Last fall I had the pleasure of submitting an article to Catechist magazine exploring the pros and cons of the movement to restore the order of the Sacraments of Initiation for Catholic youth. The article is now online:
At the same time, moving the sacrament of Confirmation to an earlier age is not a panacea for the Church’s evangelization of young people. Simply moving up the age of Confirmation doesn’t address the need to evangelize young people — to proclaim the kerygma, mentor them in a life of faith, and accompany them in their growing relationship with Jesus.
I am a firm believer that one of the most important activities a leader can engage in is good reading. Reading exposes us to new and challenging ideas, expands our understanding of the world, and offers respite from our normal business.

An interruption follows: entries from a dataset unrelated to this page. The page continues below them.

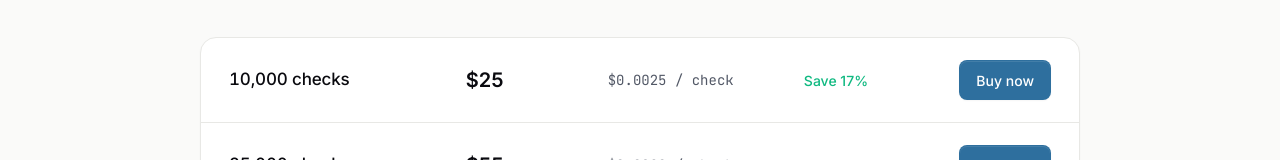
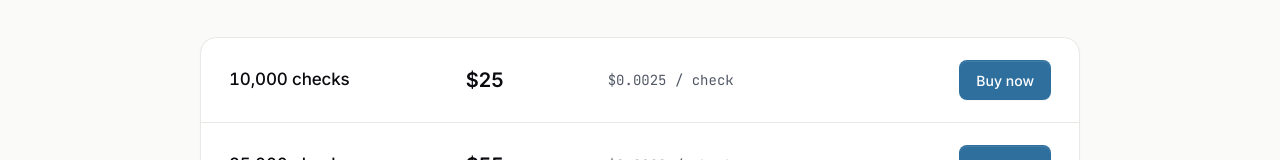
Before and after one commit to jt1402/email_api_landing, a Next.js app: page /pricing in a window 1280 px wide. Shown: the part 431-591 px from the top of the page. Built offline with nearby package versions, Linux system fonts and the light colour scheme.

Commit message:
pricing: drop Save 17% label on 10k bundle

```diff
--- a/app/(marketing)/pricing/page.tsx
+++ b/app/(marketing)/pricing/page.tsx
@@ -22,7 +22,7 @@ export default function PricingPage() {
       <section className="pb-20 pt-2">
         <div className="container-page">
           <div className="mx-auto max-w-[880px] overflow-hidden rounded-lg border border-border bg-surface shadow-sm">
-            <PriceRow checks="10,000" price="$25" rate="$0.0025 / check" save="Save 17%" />
+            <PriceRow checks="10,000" price="$25" rate="$0.0025 / check" />
             <PriceRow checks="25,000" price="$55" rate="$0.0022 / check" save="Save 27%" />
             <PriceRow checks="50,000" price="$95" rate="$0.0019 / check" save="Save 37%" />
             <PriceRow checks="100,000" price="$170" rate="$0.0017 / check" save="Save 43%" />
@@ -144,7 +144,7 @@ function PriceRow({
   checks: string;
   price: string;
   rate: string;
-  save: string;
+  save?: string;
 }) {
   return (
     <div className="grid grid-cols-[1.6fr_0.9fr_1.3fr_1fr_auto] items-center gap-5 border-b border-border px-7 py-[22px] transition-colors hover:bg-bg-alt max-[720px]:grid-cols-[1fr_1fr] max-[720px]:gap-x-4 max-[720px]:gap-y-[6px] max-[720px]:px-5">
--- a/app/dashboard/billing/BundleButtons.tsx
+++ b/app/dashboard/billing/BundleButtons.tsx
@@ -12,7 +12,7 @@ type Bundle = {
 };
 
 const bundles: Bundle[] = [
-  { id: "10k", checks: "10,000", price: "$25", effective: "$0.0025", save: "17%" },
+  { id: "10k", checks: "10,000", price: "$25", effective: "$0.0025" },
   { id: "25k", checks: "25,000", price: "$55", effective: "$0.0022", save: "27%" },
   { id: "50k", checks: "50,000", price: "$95", effective: "$0.0019", save: "37%" },
   { id: "100k", checks: "100,000", price: "$170", effective: "$0.0017", save: "43%" },
```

Confirmation: How a Sacrament of God’s Grace Became All About Us by Timothy R. Gabrielli (2013); Thinking about the Sacrament of Confirmation has absorbed much of my mental energy in recent years, and this small but dense book helped a lot in clarifying some of my thoughts. Gabrielli gives a thorough historical treatment of the Sacrament of Confirmation leading up to Vatican Council II and after, with a particular eye to its interactions with changing secular ideas about adolescence.
Evangelii Gaudium by Pope Francis (2014); This is a bit of a cheat since it’s technically an apostolic exhortation, not a book, but “The Joy of the Gospel” continues to unfold its rich treasury of gifts as I unpack it in light of my own ministry. Don’t rush through this one: it rewards slow, deep reading.
The Sparrow by Mary Doria Russell (1997); Recommended to me by the founder of LibraryThing, this science fiction novel tells the tale of the first Jesuit mission to another species on a distant planet. Russell does an outstanding job of portraying the rich faith lives of her diverse cast of characters — what could have come across as predictable and preachy is instead grounded, surprising, and tender.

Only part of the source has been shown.